Buzz60 (Dec. 19, 2014) It's hard to resist those delicious but fattening carbs we all crave during the winter months, but there are some ways to stay satisfied without consuming the extra calories. Vanessa Freeman (@VanessaFreeTV) has the details. Video provided by Buzz60
Powered by NewsLook.com
Sierra Leone Bikers Spread the Message to Fight Ebola

Sierra Leone Bikers Spread the Message to Fight Ebola

AFP (Dec. 19, 2014) More than 100 motorcyclists hit the road to spread awareness messages about Ebola. Nearly 7,000 people have now died from the virus, almost all of them in west Africa, according to the World Health Organization. Video provided by AFP
Powered by NewsLook.com
Researchers Test Colombian Village With High Alzheimer's Rates

Researchers Test Colombian Village With High Alzheimer's Rates

AFP (Dec. 19, 2014) In Yarumal, a village in N. Colombia, Alzheimer's has ravaged a disproportionately large number of families. A genetic "curse" that may pave the way for research on how to treat the disease that claims a new victim every four seconds. Duration: 02:42 Video provided by AFP
Powered by NewsLook.com
The Best Protein-Filled Foods to Energize You for the New Year

The Best Protein-Filled Foods to Energize You for the New Year

Buzz60 (Dec. 19, 2014) The new year is coming and nothing will energize you more for 2015 than protein-filled foods. Fitness and nutrition expert John Basedow (@JohnBasedow) gives his favorite high protein foods that will help you build muscle, lose fat and have endless energy.
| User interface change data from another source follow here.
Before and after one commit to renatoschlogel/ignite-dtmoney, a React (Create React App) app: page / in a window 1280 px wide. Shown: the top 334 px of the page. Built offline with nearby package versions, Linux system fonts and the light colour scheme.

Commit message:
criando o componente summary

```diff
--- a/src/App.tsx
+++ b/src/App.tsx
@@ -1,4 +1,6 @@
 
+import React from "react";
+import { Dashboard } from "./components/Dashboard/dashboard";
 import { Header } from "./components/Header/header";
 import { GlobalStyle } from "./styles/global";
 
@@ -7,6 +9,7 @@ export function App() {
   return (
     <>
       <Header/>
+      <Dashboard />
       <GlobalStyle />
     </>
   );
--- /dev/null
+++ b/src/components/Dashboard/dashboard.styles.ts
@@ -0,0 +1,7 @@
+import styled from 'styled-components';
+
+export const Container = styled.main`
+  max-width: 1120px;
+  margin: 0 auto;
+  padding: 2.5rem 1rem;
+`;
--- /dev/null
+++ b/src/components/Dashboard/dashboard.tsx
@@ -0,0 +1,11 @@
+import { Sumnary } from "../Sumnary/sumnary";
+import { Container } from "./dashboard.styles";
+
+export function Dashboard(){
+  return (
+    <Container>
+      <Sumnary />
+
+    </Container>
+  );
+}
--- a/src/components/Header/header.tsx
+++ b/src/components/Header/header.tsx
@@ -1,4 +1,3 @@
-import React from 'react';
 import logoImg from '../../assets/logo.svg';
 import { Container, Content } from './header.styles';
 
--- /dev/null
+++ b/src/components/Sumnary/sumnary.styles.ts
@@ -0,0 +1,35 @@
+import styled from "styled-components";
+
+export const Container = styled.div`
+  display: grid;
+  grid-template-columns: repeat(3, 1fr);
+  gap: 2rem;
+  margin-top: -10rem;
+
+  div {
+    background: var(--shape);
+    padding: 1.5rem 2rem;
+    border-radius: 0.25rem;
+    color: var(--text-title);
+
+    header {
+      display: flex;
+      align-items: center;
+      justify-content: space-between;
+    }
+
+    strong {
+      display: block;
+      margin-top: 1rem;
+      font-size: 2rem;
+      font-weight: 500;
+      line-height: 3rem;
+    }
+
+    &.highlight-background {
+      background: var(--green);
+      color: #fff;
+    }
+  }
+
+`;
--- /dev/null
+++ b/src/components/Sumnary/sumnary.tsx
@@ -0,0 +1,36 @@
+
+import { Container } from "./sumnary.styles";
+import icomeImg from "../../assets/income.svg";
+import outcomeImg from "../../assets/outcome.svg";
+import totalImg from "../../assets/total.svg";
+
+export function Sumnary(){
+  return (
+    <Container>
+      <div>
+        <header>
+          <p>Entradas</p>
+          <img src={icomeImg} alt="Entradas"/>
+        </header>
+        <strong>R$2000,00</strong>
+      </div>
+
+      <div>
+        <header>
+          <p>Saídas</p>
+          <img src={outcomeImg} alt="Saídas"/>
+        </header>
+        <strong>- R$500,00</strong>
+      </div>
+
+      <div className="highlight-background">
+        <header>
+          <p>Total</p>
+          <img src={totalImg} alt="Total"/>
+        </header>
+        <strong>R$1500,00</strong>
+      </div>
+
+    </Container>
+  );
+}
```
Video provided by Buzz60
Powered by NewsLook.com

Search ScienceDaily

Number of stories in archives: 140,361

Find with keyword(s):
Enter a keyword or phrase to search ScienceDaily for related topics and research stories.

Save/Print:
Share:

Breaking News:

Strange & Offbeat Stories


Health & Medicine

Mind & Brain

Living & Well

In Other News

... from NewsDaily.com

Science News

Health News

Environment News

Technology News



Save/Print:
Share:

Free Subscriptions


Get the latest science news with ScienceDaily's free email newsletters, updated daily and weekly. Or view hourly updated newsfeeds in your RSS reader:

Get Social & Mobile


Keep up to date with the latest news from ScienceDaily via social networks and mobile apps:

Have Feedback?


Tell us what you think of ScienceDaily -- we welcome both positive and negative comments. Have any problems using the site? Questions?
Mobile: iPhone Android Web
Follow: Facebook Twitter Google+
Subscribe: RSS Feeds Email Newsletters
Latest Headlines Health & Medicine Mind & Brain Space & Time Matter & Energy Computers & Math Plants & Animals Earth & Climate Fossils & Ruins